EXERCISE INSTRUCTIONS: Which lines in the records below contain the word "transition"? Report each of them.

SOURCE RECORDS:
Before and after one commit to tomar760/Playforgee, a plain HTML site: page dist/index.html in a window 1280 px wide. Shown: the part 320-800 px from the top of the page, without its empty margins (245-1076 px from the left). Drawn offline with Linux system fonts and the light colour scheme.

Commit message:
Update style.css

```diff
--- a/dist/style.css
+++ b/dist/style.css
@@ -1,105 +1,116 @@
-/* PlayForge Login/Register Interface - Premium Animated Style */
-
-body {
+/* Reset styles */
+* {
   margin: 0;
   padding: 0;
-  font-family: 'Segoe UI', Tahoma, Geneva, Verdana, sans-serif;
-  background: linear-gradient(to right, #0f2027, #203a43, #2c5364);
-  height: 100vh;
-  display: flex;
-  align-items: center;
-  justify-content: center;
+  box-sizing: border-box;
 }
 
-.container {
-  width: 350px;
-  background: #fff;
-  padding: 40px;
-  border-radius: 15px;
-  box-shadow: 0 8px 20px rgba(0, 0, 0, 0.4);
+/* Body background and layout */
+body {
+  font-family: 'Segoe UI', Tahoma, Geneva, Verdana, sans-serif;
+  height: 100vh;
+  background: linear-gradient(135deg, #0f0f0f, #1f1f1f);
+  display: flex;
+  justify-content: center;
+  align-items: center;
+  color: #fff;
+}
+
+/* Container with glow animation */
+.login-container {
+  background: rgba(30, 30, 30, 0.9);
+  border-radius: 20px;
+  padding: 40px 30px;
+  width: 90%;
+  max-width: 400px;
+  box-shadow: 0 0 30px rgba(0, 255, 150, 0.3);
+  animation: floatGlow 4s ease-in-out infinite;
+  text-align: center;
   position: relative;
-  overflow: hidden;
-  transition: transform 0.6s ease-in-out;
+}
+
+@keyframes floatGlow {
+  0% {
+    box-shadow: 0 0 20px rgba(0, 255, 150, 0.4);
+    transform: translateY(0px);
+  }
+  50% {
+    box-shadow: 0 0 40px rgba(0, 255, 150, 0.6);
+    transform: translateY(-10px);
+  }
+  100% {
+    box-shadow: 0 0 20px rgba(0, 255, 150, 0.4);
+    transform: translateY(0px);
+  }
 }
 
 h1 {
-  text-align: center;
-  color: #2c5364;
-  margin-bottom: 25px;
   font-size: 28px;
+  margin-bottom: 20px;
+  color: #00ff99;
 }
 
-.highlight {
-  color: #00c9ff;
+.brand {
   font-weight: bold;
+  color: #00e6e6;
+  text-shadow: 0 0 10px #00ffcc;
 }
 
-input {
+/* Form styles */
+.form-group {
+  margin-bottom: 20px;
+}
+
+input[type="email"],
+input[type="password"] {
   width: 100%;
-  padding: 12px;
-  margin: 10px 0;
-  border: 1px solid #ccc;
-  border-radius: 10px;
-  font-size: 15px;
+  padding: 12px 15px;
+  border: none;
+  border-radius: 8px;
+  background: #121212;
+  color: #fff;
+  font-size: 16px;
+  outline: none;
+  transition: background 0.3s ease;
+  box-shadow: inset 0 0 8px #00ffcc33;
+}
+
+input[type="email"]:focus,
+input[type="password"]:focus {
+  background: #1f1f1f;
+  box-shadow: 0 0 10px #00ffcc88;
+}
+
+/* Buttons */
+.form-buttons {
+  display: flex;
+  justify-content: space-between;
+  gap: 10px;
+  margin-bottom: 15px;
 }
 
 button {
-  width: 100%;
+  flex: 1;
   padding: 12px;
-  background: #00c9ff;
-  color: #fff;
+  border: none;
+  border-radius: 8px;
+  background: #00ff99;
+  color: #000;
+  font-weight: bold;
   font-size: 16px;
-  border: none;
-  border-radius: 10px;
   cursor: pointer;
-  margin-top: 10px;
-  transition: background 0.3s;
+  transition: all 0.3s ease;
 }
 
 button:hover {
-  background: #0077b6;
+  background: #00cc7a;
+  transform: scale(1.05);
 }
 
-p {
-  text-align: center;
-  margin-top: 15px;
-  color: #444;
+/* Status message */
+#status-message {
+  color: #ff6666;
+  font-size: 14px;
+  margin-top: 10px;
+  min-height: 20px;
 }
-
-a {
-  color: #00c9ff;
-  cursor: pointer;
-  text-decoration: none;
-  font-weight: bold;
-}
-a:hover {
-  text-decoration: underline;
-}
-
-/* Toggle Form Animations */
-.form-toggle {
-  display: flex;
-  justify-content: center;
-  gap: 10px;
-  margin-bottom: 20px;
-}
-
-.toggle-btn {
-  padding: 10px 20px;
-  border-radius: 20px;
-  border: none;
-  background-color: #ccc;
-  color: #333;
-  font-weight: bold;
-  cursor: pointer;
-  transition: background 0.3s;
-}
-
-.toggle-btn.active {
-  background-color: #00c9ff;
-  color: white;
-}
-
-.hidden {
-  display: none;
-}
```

EXPECTED ANSWER:
-  transition: transform 0.6s ease-in-out;
+  transition: background 0.3s ease;
-  transition: background 0.3s;
+  transition: all 0.3s ease;
-  transition: background 0.3s;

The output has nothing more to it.